Principles of medical nutrition therapy with emphasis on the Nutrition Care Process, and the pathophysiology and current standards of practice for diseases and disorders. Lecture 3 hours per week. Prerequisite: NUTR 4263.

Laurie Marie McAlister Apple, Associate Professor
Julia Atiles, Instructor
Mechelle Bailey, Clinical Instructor
Mahendran Balasubramanian, Assistant Professor
Jennifer N. Becnel, Assistant Professor
Nancy Buckley, Instructor
Lance M. Cheramie, Instructor
Eunjoo Cho, Assistant Professor
Mardel Asbury Crandall, Instructor
Cynthia Elkins, Instructor
Serena M. Fuller, Associate Professor
Mary Elizabeth Garrison, Professor
Cora Hamm, Instructor
Lorna Harding, Instructor
Laura K. Herold, Clinical Assistant Professor
Laura Hill, Instructor
Stephanie K. Hubert, Instructor
Timothy Scott Killian, Associate Professor
Jae Kyeom Kim, Assistant Professor

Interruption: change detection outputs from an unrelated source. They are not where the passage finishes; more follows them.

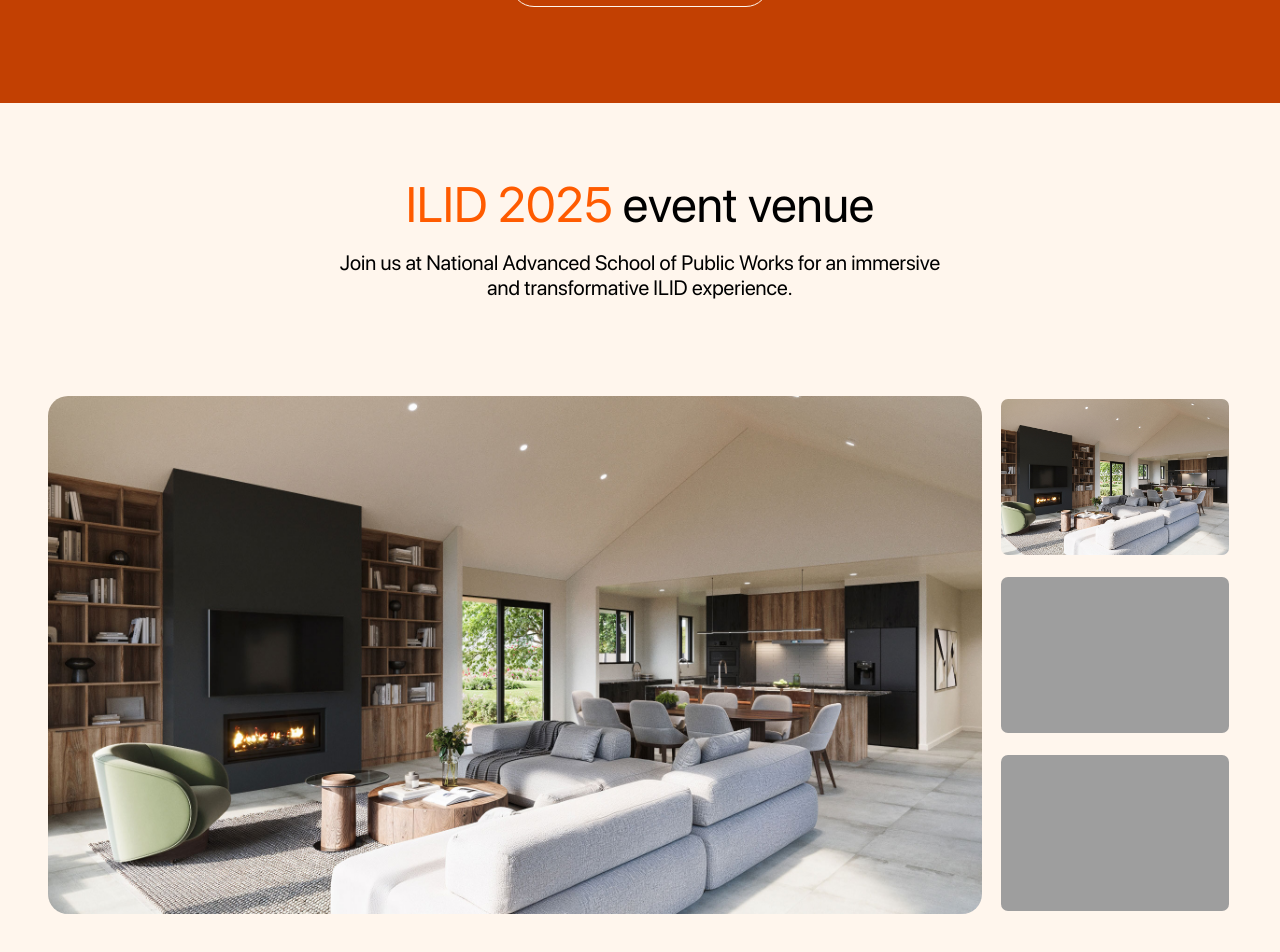
Repository: ilidevent/ilidwebsite
Page: /
These files come from the project's save history. The page is drawn as it stood at one moment and after a run of saves; the edit follows.
The browser window is 1280 px wide. The pictures show the part of the page from y = 4052 to 5004 px (the page is 5209 px tall).
Pictures or frames that could not be fetched are drawn as grey boxes. The project was rebuilt for these pictures with package versions that can differ from the ones it lists, and the page was loaded fresh each time. The framework's server and built-in components were replaced by stand-ins that run in the browser. Also part of the build but not shown: next.config.ts.

Above is the page before, as saved 2025-03-13 21:22:21.

After the next 2 saves:
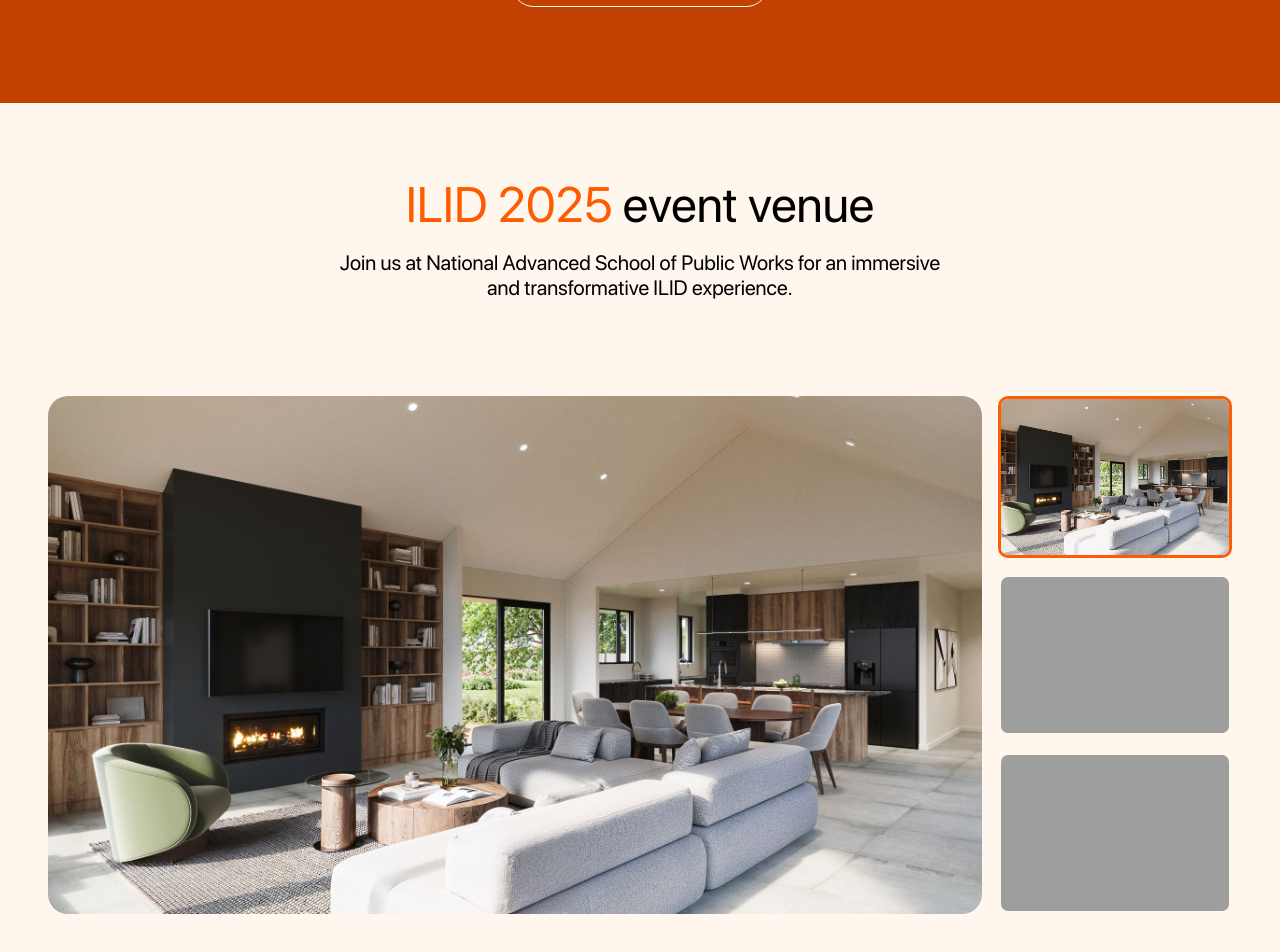
The 2 saves are shown as one change because they came seconds apart.
The last was saved 18 s later.
--- a/styles/ReUsables/venuewrapper.module.scss
+++ b/styles/ReUsables/venuewrapper.module.scss
@@ -52,6 +52,10 @@
   cursor: pointer;
   border: 3px solid transparent;
   transition: border 0.7s ease;
+
+  &.active__image{
+    border: 3px solid var(--orange);
+  }
 }
 
 .venueimagetwo{
@@ -59,10 +63,6 @@
   height: 100%;
   position: relative;
 
-  &.active__image{
-    border: 3px solid var(--orange);
-  }
-
   img{
     object-fit: cover;
   }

Shelley McNally, Clinical Assistant Professor
Zola Moon, Clinical Associate Professor
Jacquelyn Dee Mosley, Associate Professor
Shari Coleman Moxley, Instructor
Catherine O'Brien, Instructor
Rana Post, Instructor
Lona Robertson, Professor
Lobat Siahmakoun, Instructor
Kathy Smith, Clinical Associate Professor
Cheryl Leigh Southward, Associate Professor
La Vona Traywick, Associate Professor
Sabrina P. Trudo, Associate Professor, Twenty First Century Endowed Chair in Human Environmental Sciences
Yao-Chin Wang, Assistant Professor
Lisa T. Washburn, Assistant Professor
Kelly Ann Way, Associate Professor
Amanda Williams, Assistant Professor